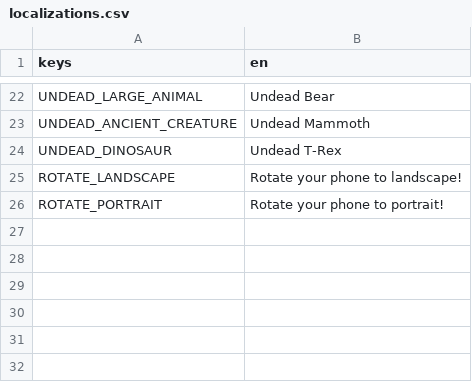
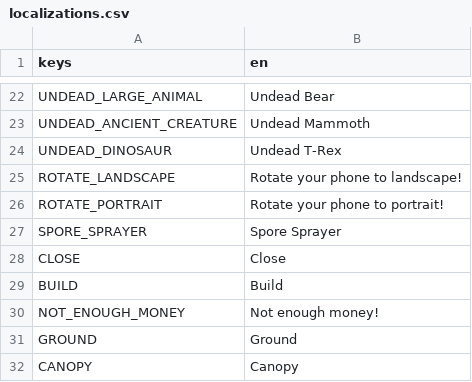
Before and after one commit to theghastlytuna/Broot_Force, a CSV file: localization/localizations.csv, drawn as a sheet; only a part is shown, gaps mark what is left out; the diff names each change by its address in the sheet, - before the commit and + after, or states it on an @@ line.

```diff
--- a/localization/localizations.csv
+++ b/localization/localizations.csv
+row 27: SPORE_SPRAYER | Spore Sprayer
+row 28: CLOSE | Close
+row 29: BUILD | Build
+row 30: NOT_ENOUGH_MONEY | Not enough money!
+row 31: GROUND | Ground
+row 32: CANOPY | Canopy
```
Also changed, not shown: 35 other files.
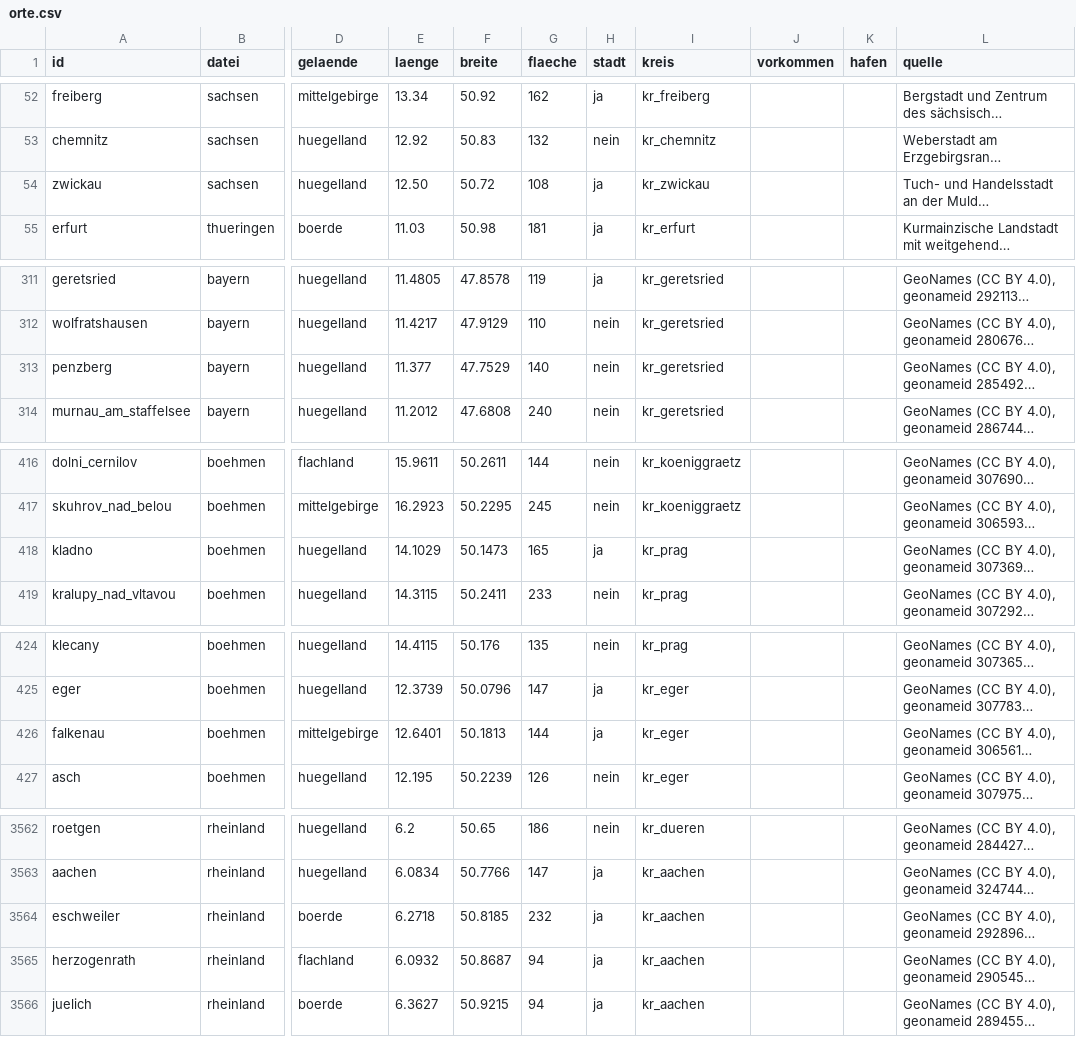
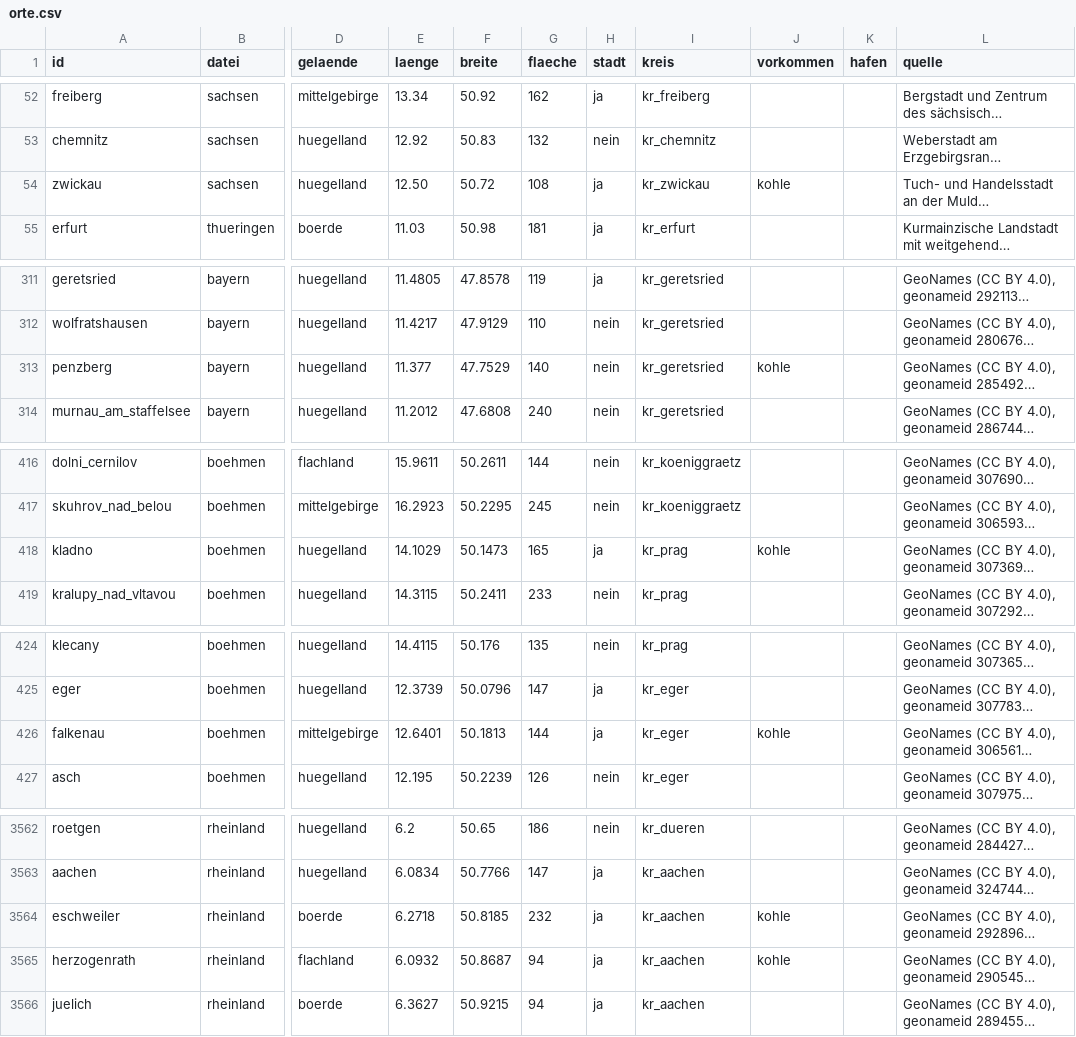
Before and after one commit to Hoylerma/Game, a CSV file: data/tabellen/orte.csv, drawn as a sheet; only a part is shown, gaps mark what is left out; long unchanged cells end in …; the diff covers the shown part only; the diff names each change by its address in the sheet, - before the commit and + after, or states it on an @@ line.

```diff
--- a/data/tabellen/orte.csv
+++ b/data/tabellen/orte.csv
-J54 (vorkommen): (empty)
+J54 (vorkommen): kohle
-J313 (vorkommen): (empty)
+J313 (vorkommen): kohle
-J418 (vorkommen): (empty)
+J418 (vorkommen): kohle
-J426 (vorkommen): (empty)
+J426 (vorkommen): kohle
-J3564:J3565 (vorkommen): (empty)
+J3564:J3565 (vorkommen): kohle
```
Also changed, not shown: 45 edited cells elsewhere in this file, 24 other files.
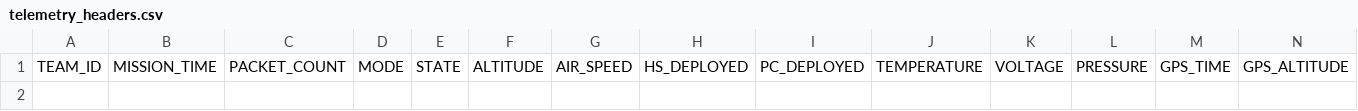
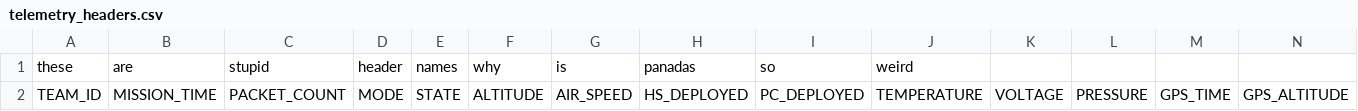
Before and after one commit to SamRBetts/Project-Crumble-Zone, a CSV file: GS/GS/telemetry_headers.csv, drawn as a sheet; only a part is shown; rows hold the shown columns only; the diff names each change by its address in the sheet, - before the commit and + after, or states it on an @@ line.

```diff
--- a/GS/GS/telemetry_headers.csv
+++ b/GS/GS/telemetry_headers.csv
+row 1: these | are | stupid | header | names | why | is | panadas | so | weird
```
Also changed, not shown: 4 other files.
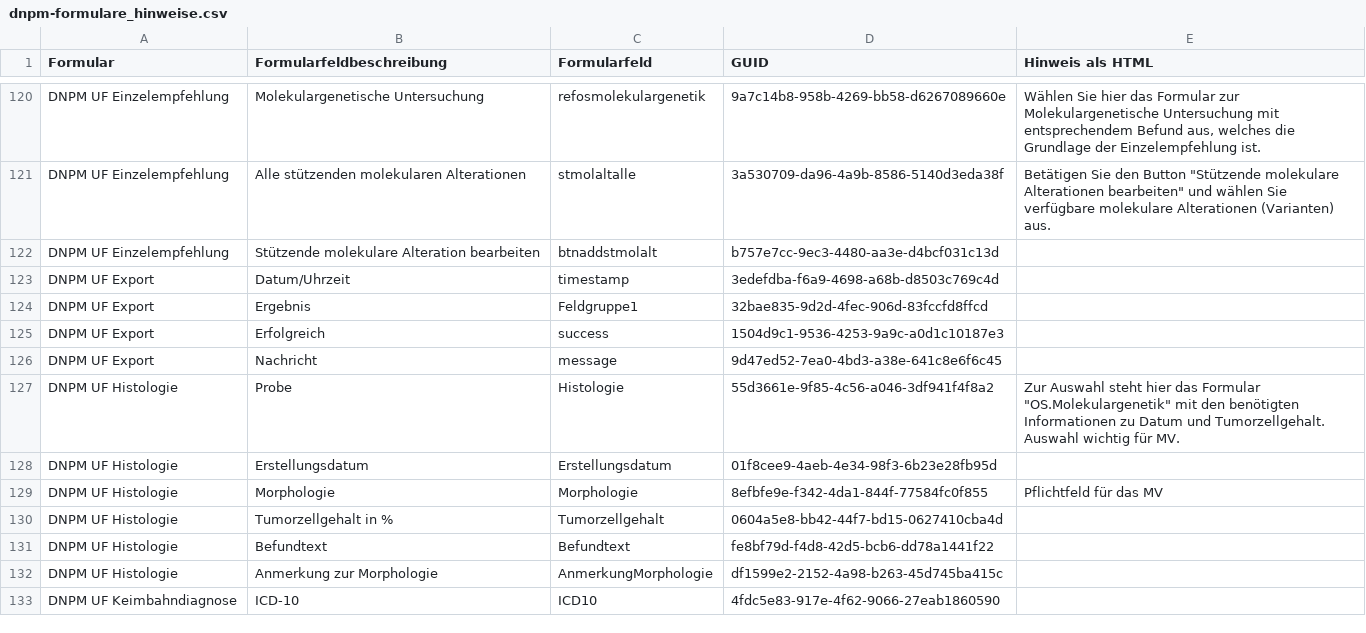
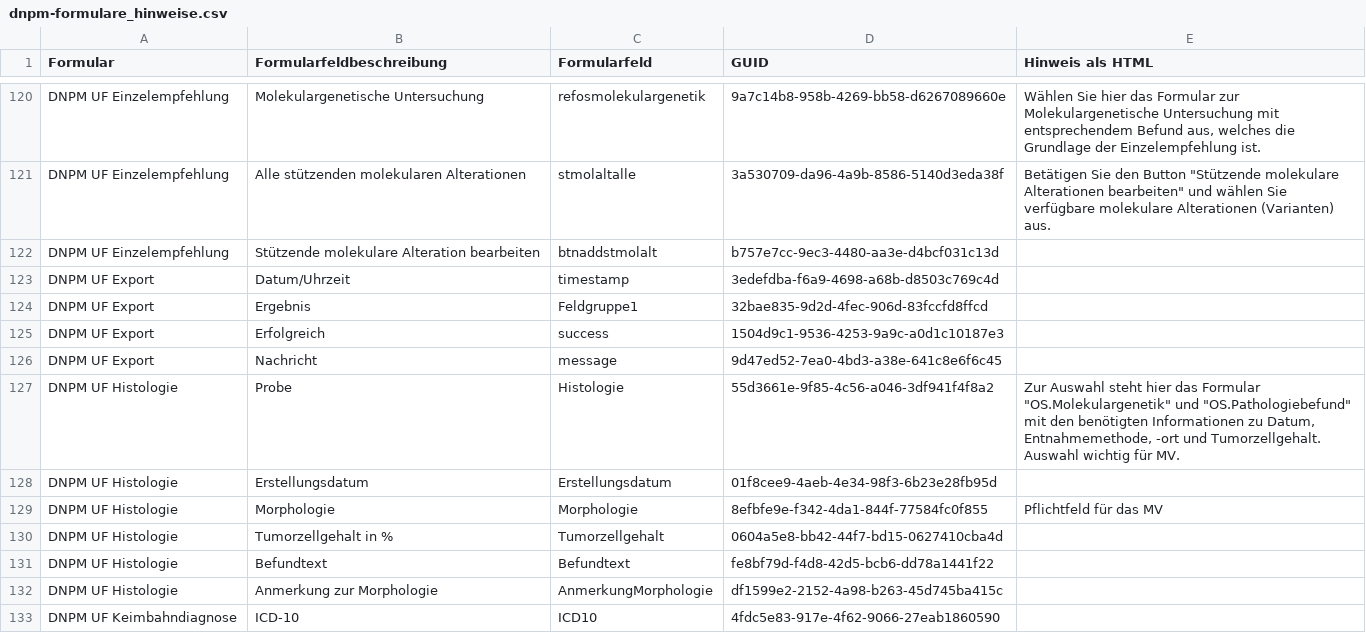
Before and after one commit to pcvolkmer/onkostar-plugin-dnpm, a CSV file: forms/dnpm-formulare_hinweise.csv, drawn as a sheet; only a part is shown, gaps mark what is left out.

Commit message:
feat: allow OS.Pathologiebefund as another source for Histologie (#277)

```diff
--- a/forms/dnpm-formulare_hinweise.csv
+++ b/forms/dnpm-formulare_hinweise.csv
@@ -128,3 +128,3 @@ DNPM UF Export;Erfolgreich;success;1504d9c1-9536-4253-9a9c-a0d1c10187e3;
 DNPM UF Export;Nachricht;message;9d47ed52-7ea0-4bd3-a38e-641c8e6f6c45;
-DNPM UF Histologie;Probe;Histologie;55d3661e-9f85-4c56-a046-3df941f4f8a2;"Zur Auswahl steht hier das Formular ""OS.Molekulargenetik"" mit den benötigten Informationen zu Datum und Tumorzellgehalt. Auswahl wichtig für MV."
+DNPM UF Histologie;Probe;Histologie;55d3661e-9f85-4c56-a046-3df941f4f8a2;"Zur Auswahl steht hier das Formular ""OS.Molekulargenetik"" und ""OS.Pathologiebefund"" mit den benötigten Informationen zu Datum, Entnahmemethode, -ort und Tumorzellgehalt. Auswahl wichtig für MV."
 DNPM UF Histologie;Erstellungsdatum;Erstellungsdatum;01f8cee9-4aeb-4e34-98f3-6b23e28fb95d;
```
Also changed, not shown: 1 other file.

========================

### [Required work]
Quote the records above in full, dropping each picture.

### [Worked solution]
Before and after one commit to theghastlytuna/Broot_Force, a CSV file: localization/localizations.csv, drawn as a sheet; only a part is shown, gaps mark what is left out; the diff names each change by its address in the sheet, - before the commit and + after, or states it on an @@ line.

```diff
--- a/localization/localizations.csv
+++ b/localization/localizations.csv
+row 27: SPORE_SPRAYER | Spore Sprayer
+row 28: CLOSE | Close
+row 29: BUILD | Build
+row 30: NOT_ENOUGH_MONEY | Not enough money!
+row 31: GROUND | Ground
+row 32: CANOPY | Canopy
```
Also changed, not shown: 35 other files.
Before and after one commit to Hoylerma/Game, a CSV file: data/tabellen/orte.csv, drawn as a sheet; only a part is shown, gaps mark what is left out; long unchanged cells end in …; the diff covers the shown part only; the diff names each change by its address in the sheet, - before the commit and + after, or states it on an @@ line.

```diff
--- a/data/tabellen/orte.csv
+++ b/data/tabellen/orte.csv
-J54 (vorkommen): (empty)
+J54 (vorkommen): kohle
-J313 (vorkommen): (empty)
+J313 (vorkommen): kohle
-J418 (vorkommen): (empty)
+J418 (vorkommen): kohle
-J426 (vorkommen): (empty)
+J426 (vorkommen): kohle
-J3564:J3565 (vorkommen): (empty)
+J3564:J3565 (vorkommen): kohle
```
Also changed, not shown: 45 edited cells elsewhere in this file, 24 other files.
Before and after one commit to SamRBetts/Project-Crumble-Zone, a CSV file: GS/GS/telemetry_headers.csv, drawn as a sheet; only a part is shown; rows hold the shown columns only; the diff names each change by its address in the sheet, - before the commit and + after, or states it on an @@ line.

```diff
--- a/GS/GS/telemetry_headers.csv
+++ b/GS/GS/telemetry_headers.csv
+row 1: these | are | stupid | header | names | why | is | panadas | so | weird
```
Also changed, not shown: 4 other files.
Before and after one commit to pcvolkmer/onkostar-plugin-dnpm, a CSV file: forms/dnpm-formulare_hinweise.csv, drawn as a sheet; only a part is shown, gaps mark what is left out.

Commit message:
feat: allow OS.Pathologiebefund as another source for Histologie (#277)

```diff
--- a/forms/dnpm-formulare_hinweise.csv
+++ b/forms/dnpm-formulare_hinweise.csv
@@ -128,3 +128,3 @@ DNPM UF Export;Erfolgreich;success;1504d9c1-9536-4253-9a9c-a0d1c10187e3;
 DNPM UF Export;Nachricht;message;9d47ed52-7ea0-4bd3-a38e-641c8e6f6c45;
-DNPM UF Histologie;Probe;Histologie;55d3661e-9f85-4c56-a046-3df941f4f8a2;"Zur Auswahl steht hier das Formular ""OS.Molekulargenetik"" mit den benötigten Informationen zu Datum und Tumorzellgehalt. Auswahl wichtig für MV."
+DNPM UF Histologie;Probe;Histologie;55d3661e-9f85-4c56-a046-3df941f4f8a2;"Zur Auswahl steht hier das Formular ""OS.Molekulargenetik"" und ""OS.Pathologiebefund"" mit den benötigten Informationen zu Datum, Entnahmemethode, -ort und Tumorzellgehalt. Auswahl wichtig für MV."
 DNPM UF Histologie;Erstellungsdatum;Erstellungsdatum;01f8cee9-4aeb-4e34-98f3-6b23e28fb95d;
```
Also changed, not shown: 1 other file.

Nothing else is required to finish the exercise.